Merrill Miller, 202-238-9088 ext. 105, email@example.com
Monica Miller, 202-238-9088 ext. 120, firstname.lastname@example.org
(Purvis, MS, Aug. 24, 2015)—The American Humanist Association’s Appignani Humanist Legal Center sent a letter to officials at Lamar County School District and Oak Grove Middle School in Purvis, Mississippi, on behalf of a local parent, challenging a teacher’s unconstitutional “prayer requests” board.
According to the letter, an eighth grade math and homeroom teacher created a “Prayer Requests Board” prominently displayed in her classroom. After a student took a picture of the board, the teacher confronted the student, accusing the student of disrespecting the teacher’s religion.

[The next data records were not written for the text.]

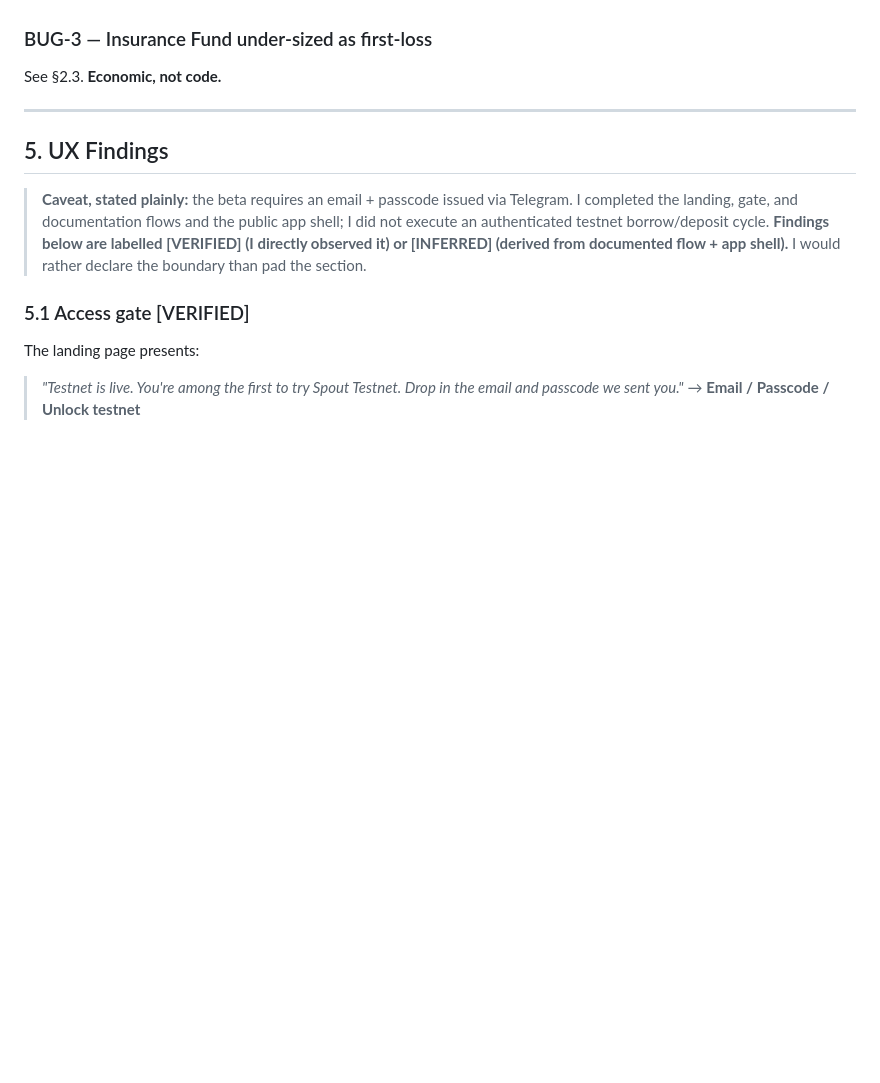
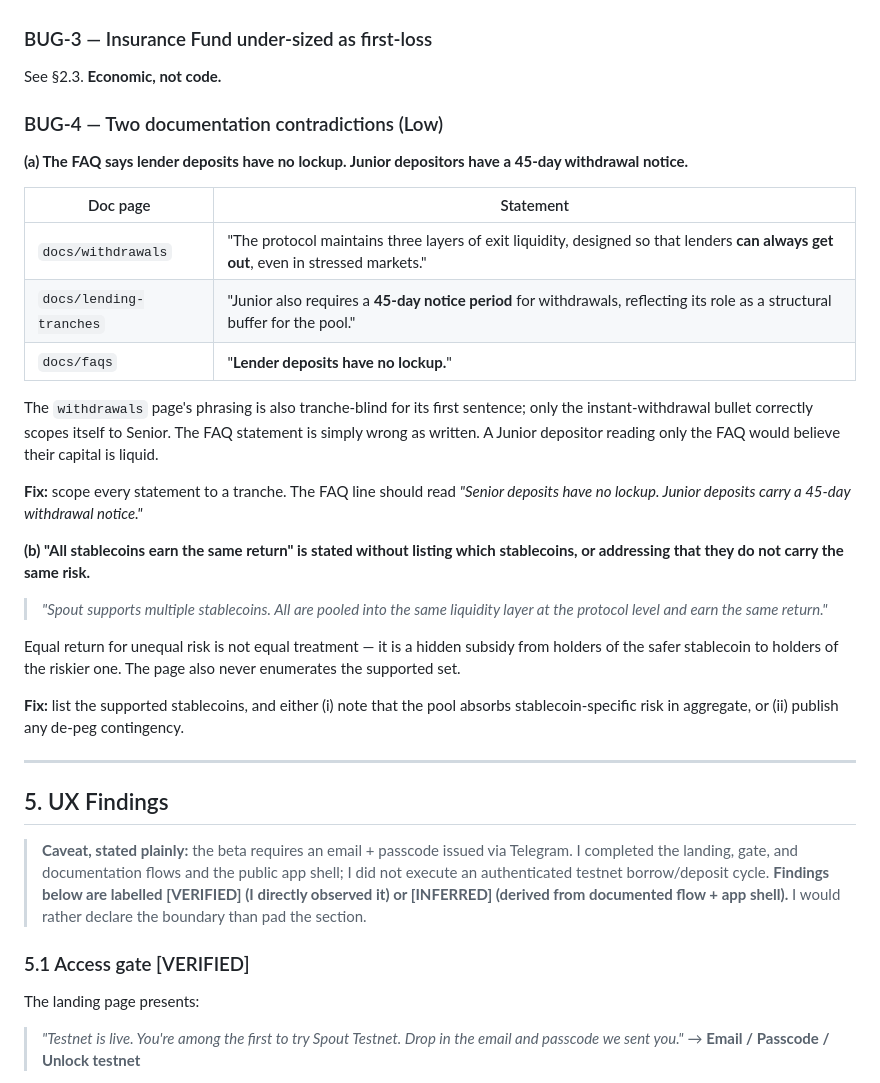
Before and after one commit to HCTDIP/spout-teardown, a Markdown page: report.md, the part around the change. Drawn GitHub-style; blank space fills up the shorter version.

Commit message:
Add BUG-4

```diff
--- a/report.md
+++ b/report.md
@@ -244,6 +244,28 @@ See §2.2. **Economic, not code.** Highest-severity finding in this report.
 ### BUG-3 — Insurance Fund under-sized as first-loss
 See §2.3. **Economic, not code.**
 
+### BUG-4 — Two documentation contradictions (Low)
+
+**(a) The FAQ says lender deposits have no lockup. Junior depositors have a 45-day withdrawal notice.**
+
+| Doc page | Statement |
+|---|---|
+| `docs/withdrawals` | "The protocol maintains three layers of exit liquidity, designed so that lenders **can always get out**, even in stressed markets." |
+| `docs/lending-tranches` | "Junior also requires a **45-day notice period** for withdrawals, reflecting its role as a structural buffer for the pool." |
+| `docs/faqs` | "**Lender deposits have no lockup.**" |
+
+The `withdrawals` page's phrasing is also tranche-blind for its first sentence; only the instant-withdrawal bullet correctly scopes itself to Senior. The FAQ statement is simply wrong as written. A Junior depositor reading only the FAQ would believe their capital is liquid.
+
+**Fix:** scope every statement to a tranche. The FAQ line should read *"Senior deposits have no lockup. Junior deposits carry a 45-day withdrawal notice."*
+
+**(b) "All stablecoins earn the same return" is stated without listing which stablecoins, or addressing that they do not carry the same risk.**
+
+> *"Spout supports multiple stablecoins. All are pooled into the same liquidity layer at the protocol level and earn the same return."*
+
+Equal return for unequal risk is not equal treatment — it is a hidden subsidy from holders of the safer stablecoin to holders of the riskier one. The page also never enumerates the supported set.
+
+**Fix:** list the supported stablecoins, and either (i) note that the pool absorbs stablecoin-specific risk in aggregate, or (ii) publish any de-peg contingency.
+
 ---
 
 ## 5. UX Findings
```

The teacher refused to remove the board and insisted that she would keep it in her classroom, even if she had to remove the word “prayer.”
“Students have the right to learn free from bullying by teachers with religious agendas,” said Roy Speckhardt, executive director of the American Humanist Association. “A teacher who insists upon endorsing prayer in class is disrespecting her nonreligious students and students of minority faiths.”
“Numerous cases affirm that public school teachers who pray or promote prayer in class are violating the Establishment Clause of the First Amendment,” said Monica Miller, an attorney with the Appignani Humanist Legal Center. “This instance is particularly egregious because the teacher seems to realize that her actions are illegal, but she insists upon displaying the prayer board and taking prayer requests.”
The letter demands that the district remove the prayer board from the classroom. It also asks the district to provide written assurances that there will be no other unmarked place in the room understood to list prayer requests and that teachers will not use their classrooms to take prayer requests or otherwise advance religion.
A copy of the letter, with an image of the prayer board, can be viewed here.
Founded in 1941 and headquartered in Washington, D.C., the American Humanist Association (AHA) works to protect the rights of humanists, atheists, and other nontheistic Americans. The AHA advances the ethical and life-affirming philosophy of humanism, which—without beliefs in any gods or other supernatural forces—encourages individuals to live informed and meaningful lives that aspire to the greater good of humanity.
Special thanks to the Louis J. Appignani Foundation for their support of the Appignani Humanist Legal Center.